Time travel of sorts
Being in Europe also had a weird effect on my perspective of time. Somehow, the world seems older and newer there simultaneously. Do you, like me, have a fuzzy timeline in your head against which you make sense of all parts of human history? I have one. On the far right is a line marked “Present.” There’s a line 300ish years to the left marked “America as we know it.” And then there’s a line 1,700 years to the left of that marked “Jesus wuz here.”
(I have some faint lines in between, too, like “Serfdom, I think,” and B.C. lines on the far, far left — like “Moses” and “Dinosaurs” — but they are super fuzzy. To the left of Jesus, my timeline basically fades into oblivion like those vanishing points we had to draw in seventh grade art class.)
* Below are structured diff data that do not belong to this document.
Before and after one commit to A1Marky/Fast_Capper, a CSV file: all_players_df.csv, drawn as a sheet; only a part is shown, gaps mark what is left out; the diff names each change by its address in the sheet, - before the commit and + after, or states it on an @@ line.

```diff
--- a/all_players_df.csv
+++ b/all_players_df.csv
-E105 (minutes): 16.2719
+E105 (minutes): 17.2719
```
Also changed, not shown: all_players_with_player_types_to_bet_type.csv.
All that to say, pretty much everything I see in my day-to-day life in the U.S. falls to the right of the “America” line. It’s all less than 300 years old, so mentally, I stay zoomed in on that little portion of human history almost all the time. In Paris and London, I think people must stay zoomed further out on their mental timelines. How could they not, when you can turn this way and that and see structures that are 600, 700, sometimes 1,000 years old?
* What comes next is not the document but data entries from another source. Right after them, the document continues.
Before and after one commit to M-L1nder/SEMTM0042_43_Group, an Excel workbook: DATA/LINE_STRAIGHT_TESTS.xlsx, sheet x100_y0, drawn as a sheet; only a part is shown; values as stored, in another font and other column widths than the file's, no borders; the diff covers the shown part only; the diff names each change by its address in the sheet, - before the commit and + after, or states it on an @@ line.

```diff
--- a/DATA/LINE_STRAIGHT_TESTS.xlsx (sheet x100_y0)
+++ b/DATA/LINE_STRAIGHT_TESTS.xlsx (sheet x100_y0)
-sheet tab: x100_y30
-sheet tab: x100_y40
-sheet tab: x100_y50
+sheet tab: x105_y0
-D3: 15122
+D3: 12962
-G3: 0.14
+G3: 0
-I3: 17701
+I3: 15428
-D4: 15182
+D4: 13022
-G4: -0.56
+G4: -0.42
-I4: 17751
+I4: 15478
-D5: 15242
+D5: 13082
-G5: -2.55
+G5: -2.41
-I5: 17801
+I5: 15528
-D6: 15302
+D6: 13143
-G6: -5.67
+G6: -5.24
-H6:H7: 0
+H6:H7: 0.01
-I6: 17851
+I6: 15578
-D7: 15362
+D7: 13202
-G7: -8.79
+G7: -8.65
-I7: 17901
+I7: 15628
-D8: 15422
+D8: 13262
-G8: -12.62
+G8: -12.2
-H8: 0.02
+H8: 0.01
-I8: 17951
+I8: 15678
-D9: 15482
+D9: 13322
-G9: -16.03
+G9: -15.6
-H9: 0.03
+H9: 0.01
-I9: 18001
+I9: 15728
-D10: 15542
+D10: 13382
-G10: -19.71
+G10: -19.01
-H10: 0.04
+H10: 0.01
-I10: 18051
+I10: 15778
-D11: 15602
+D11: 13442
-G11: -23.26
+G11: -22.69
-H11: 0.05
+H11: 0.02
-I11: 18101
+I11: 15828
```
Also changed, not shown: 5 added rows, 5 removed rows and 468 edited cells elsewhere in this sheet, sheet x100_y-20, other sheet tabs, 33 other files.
In Europe, I felt newly aware of the fact that humans have been around for so long, doing their human things — so much longer than we usually think about in America. Here is all the evidence, entire cities worth of evidence. I felt small and finite there. But, simultaneously, I felt as though a thousand years didn’t sound quite so long anymore. I’d been made to zoom out on my mental timeline, and suddenly the whole of human history seemed shorter. Once you’ve stood in a building that’s 1,000 years old, 2,000 years become conceivable, and from that perspective, the “Jesus” line is a lot closer to the “Present” line than you ever realized before. (In related news, I really want to visit Israel now.)